● Problem requirements:
Going through the data below, please show each line containing the string "scss".
<<<<
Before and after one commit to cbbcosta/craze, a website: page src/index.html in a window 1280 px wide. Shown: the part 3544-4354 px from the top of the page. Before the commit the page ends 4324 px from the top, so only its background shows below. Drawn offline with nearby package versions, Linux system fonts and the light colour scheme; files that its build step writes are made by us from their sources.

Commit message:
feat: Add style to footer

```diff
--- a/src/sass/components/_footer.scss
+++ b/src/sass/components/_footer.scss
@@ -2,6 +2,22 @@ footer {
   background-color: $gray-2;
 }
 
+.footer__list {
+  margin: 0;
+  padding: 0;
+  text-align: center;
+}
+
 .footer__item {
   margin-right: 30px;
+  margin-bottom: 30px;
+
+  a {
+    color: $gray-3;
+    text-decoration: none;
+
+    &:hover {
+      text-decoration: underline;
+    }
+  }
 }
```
>>>>
<<<<
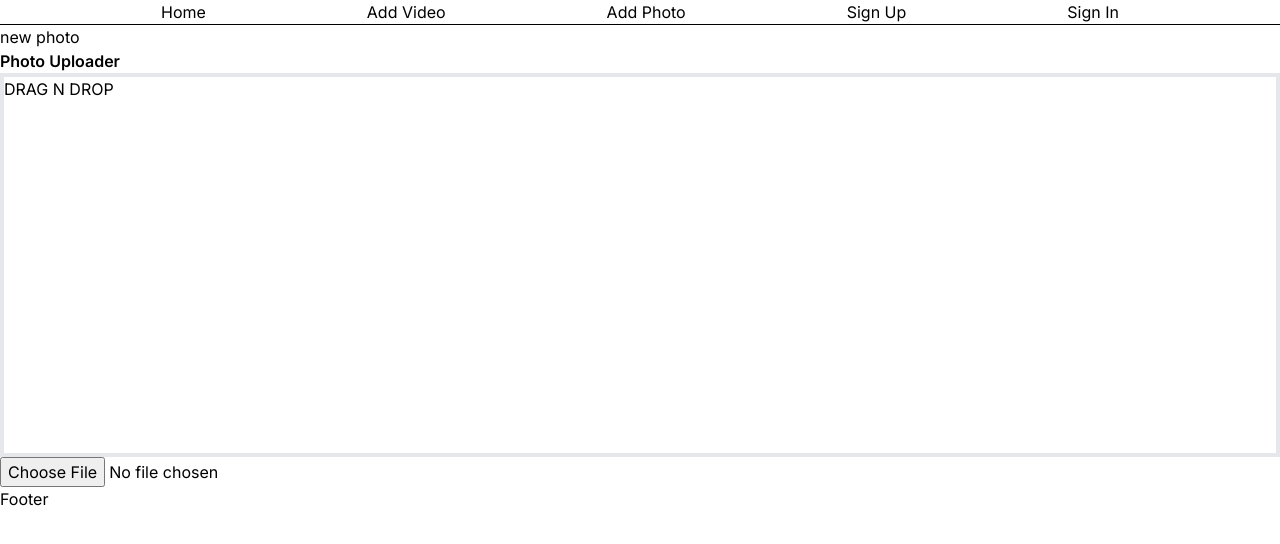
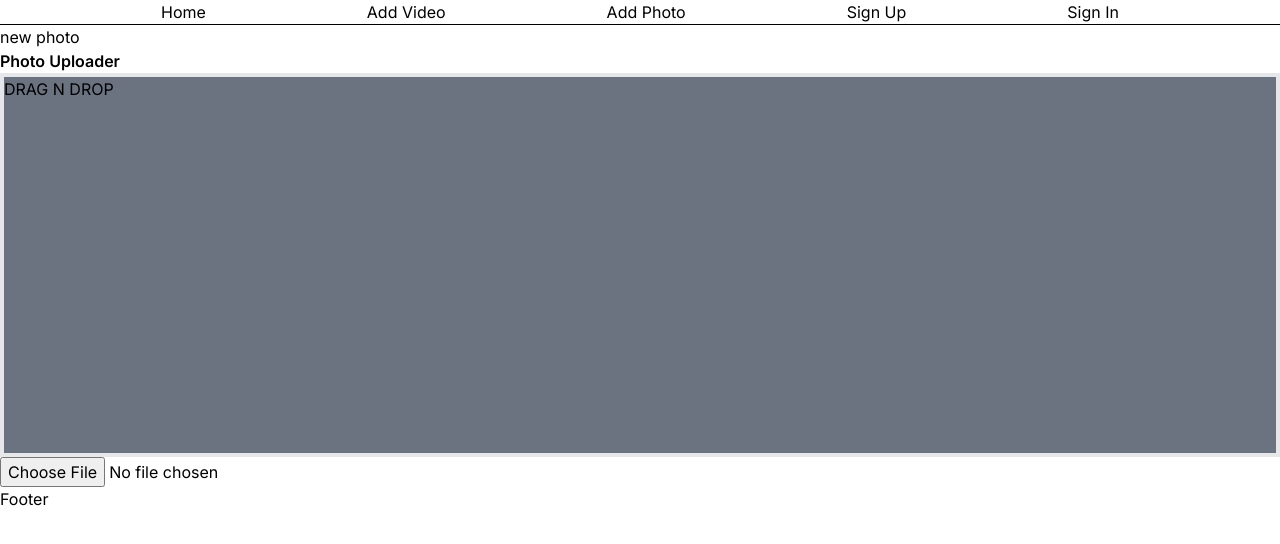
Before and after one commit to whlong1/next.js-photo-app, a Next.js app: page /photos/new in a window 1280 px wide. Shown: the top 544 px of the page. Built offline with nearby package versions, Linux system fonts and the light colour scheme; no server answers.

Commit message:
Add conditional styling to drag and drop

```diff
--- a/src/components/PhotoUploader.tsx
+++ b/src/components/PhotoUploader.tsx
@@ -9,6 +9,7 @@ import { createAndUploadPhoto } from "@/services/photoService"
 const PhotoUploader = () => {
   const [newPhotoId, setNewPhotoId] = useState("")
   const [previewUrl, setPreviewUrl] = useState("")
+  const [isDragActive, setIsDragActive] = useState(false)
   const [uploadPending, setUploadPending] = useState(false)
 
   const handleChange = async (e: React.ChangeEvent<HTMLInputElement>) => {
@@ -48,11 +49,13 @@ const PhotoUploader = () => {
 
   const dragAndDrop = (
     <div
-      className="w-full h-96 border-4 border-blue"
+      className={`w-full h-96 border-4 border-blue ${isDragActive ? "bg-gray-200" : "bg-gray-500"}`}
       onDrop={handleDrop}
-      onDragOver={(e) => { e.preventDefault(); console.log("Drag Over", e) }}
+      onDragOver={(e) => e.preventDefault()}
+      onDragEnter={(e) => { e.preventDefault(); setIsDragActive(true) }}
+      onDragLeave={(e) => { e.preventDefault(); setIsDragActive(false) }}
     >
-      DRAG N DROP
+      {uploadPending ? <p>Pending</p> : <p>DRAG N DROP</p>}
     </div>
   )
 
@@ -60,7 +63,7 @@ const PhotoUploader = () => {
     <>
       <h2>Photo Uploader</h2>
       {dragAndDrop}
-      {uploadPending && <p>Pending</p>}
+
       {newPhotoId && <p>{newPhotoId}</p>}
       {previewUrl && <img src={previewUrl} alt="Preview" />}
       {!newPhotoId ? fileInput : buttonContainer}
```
>>>>
<<<<
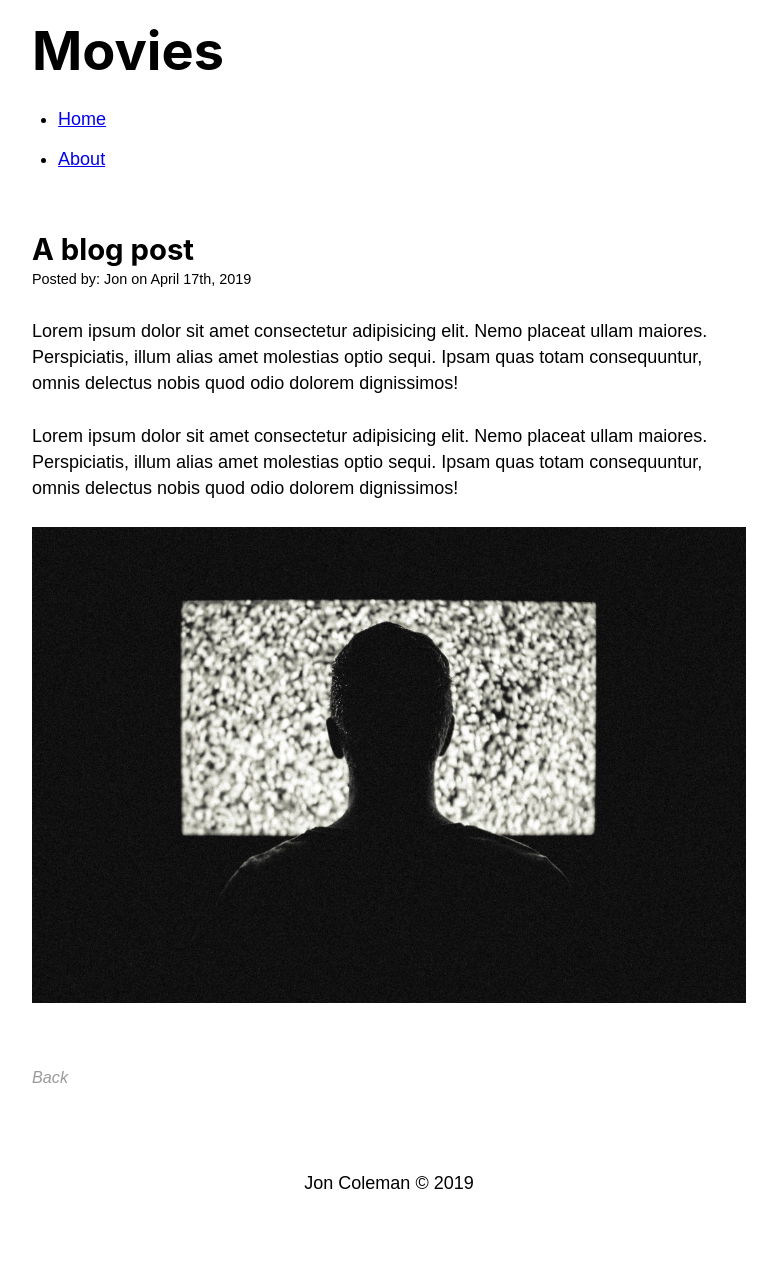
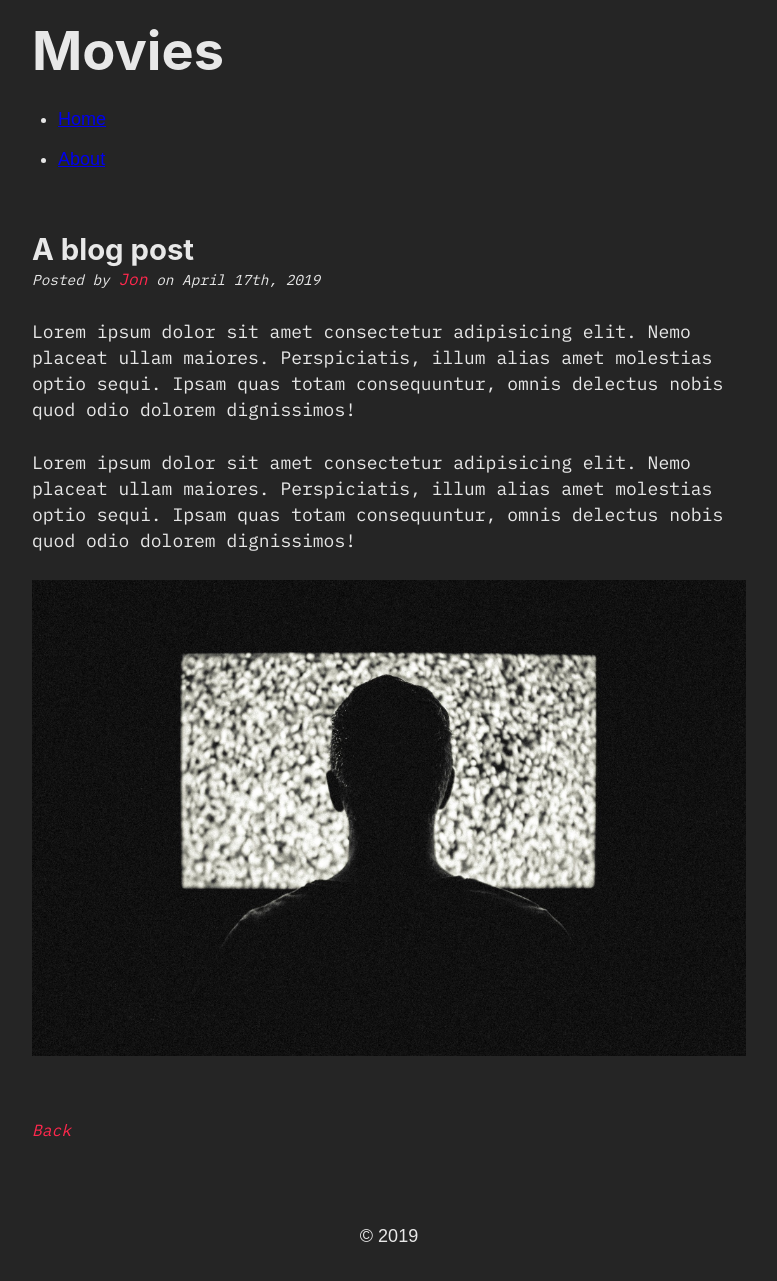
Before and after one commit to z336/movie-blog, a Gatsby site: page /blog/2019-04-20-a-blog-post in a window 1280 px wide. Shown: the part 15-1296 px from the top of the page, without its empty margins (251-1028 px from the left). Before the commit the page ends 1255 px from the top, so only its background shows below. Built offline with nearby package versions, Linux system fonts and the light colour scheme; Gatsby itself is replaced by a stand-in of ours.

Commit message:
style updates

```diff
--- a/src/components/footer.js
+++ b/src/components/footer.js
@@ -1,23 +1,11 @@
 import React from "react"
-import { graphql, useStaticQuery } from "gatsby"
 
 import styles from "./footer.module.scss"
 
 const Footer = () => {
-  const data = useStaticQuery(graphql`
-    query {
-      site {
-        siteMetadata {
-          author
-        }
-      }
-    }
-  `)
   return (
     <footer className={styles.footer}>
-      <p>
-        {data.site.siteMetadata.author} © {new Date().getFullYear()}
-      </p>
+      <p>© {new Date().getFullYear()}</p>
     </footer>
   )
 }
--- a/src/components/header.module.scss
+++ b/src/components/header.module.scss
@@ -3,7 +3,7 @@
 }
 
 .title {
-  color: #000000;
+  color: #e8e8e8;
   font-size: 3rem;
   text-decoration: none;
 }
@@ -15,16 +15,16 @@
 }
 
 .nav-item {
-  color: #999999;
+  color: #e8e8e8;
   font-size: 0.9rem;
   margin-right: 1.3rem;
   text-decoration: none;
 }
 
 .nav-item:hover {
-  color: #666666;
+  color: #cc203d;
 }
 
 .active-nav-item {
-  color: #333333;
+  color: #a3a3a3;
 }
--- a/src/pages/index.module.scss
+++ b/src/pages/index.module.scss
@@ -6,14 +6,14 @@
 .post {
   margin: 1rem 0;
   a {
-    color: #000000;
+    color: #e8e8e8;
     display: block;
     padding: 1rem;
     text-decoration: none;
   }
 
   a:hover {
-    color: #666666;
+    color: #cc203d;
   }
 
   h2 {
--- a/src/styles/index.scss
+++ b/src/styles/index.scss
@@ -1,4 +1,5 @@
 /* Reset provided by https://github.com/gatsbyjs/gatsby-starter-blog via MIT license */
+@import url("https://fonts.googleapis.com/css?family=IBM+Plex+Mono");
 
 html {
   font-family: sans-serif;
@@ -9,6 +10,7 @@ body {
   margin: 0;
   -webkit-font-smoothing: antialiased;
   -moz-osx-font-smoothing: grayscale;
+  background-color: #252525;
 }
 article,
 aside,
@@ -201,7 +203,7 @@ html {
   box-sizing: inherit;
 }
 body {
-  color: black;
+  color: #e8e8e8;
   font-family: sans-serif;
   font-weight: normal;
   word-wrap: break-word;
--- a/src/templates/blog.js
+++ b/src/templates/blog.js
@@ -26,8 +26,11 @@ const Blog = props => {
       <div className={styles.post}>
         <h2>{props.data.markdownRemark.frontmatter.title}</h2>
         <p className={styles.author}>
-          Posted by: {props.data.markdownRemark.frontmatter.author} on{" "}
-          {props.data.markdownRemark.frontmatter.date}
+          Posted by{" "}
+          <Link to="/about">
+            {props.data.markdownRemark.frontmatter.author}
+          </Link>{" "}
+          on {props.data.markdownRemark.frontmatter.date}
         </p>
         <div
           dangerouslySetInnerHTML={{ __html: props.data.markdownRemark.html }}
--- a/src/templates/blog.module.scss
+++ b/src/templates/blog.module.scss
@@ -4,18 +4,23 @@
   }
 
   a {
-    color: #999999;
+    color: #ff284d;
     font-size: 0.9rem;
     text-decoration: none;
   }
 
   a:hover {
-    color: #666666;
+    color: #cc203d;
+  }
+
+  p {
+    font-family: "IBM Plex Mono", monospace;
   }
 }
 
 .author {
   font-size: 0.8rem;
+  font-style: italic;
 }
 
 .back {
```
>>>>
● Written response:
--- a/src/sass/components/_footer.scss
+++ b/src/sass/components/_footer.scss
 import styles from "./footer.module.scss"
--- a/src/components/header.module.scss
+++ b/src/components/header.module.scss
--- a/src/pages/index.module.scss
+++ b/src/pages/index.module.scss
--- a/src/styles/index.scss
+++ b/src/styles/index.scss
--- a/src/templates/blog.module.scss
+++ b/src/templates/blog.module.scss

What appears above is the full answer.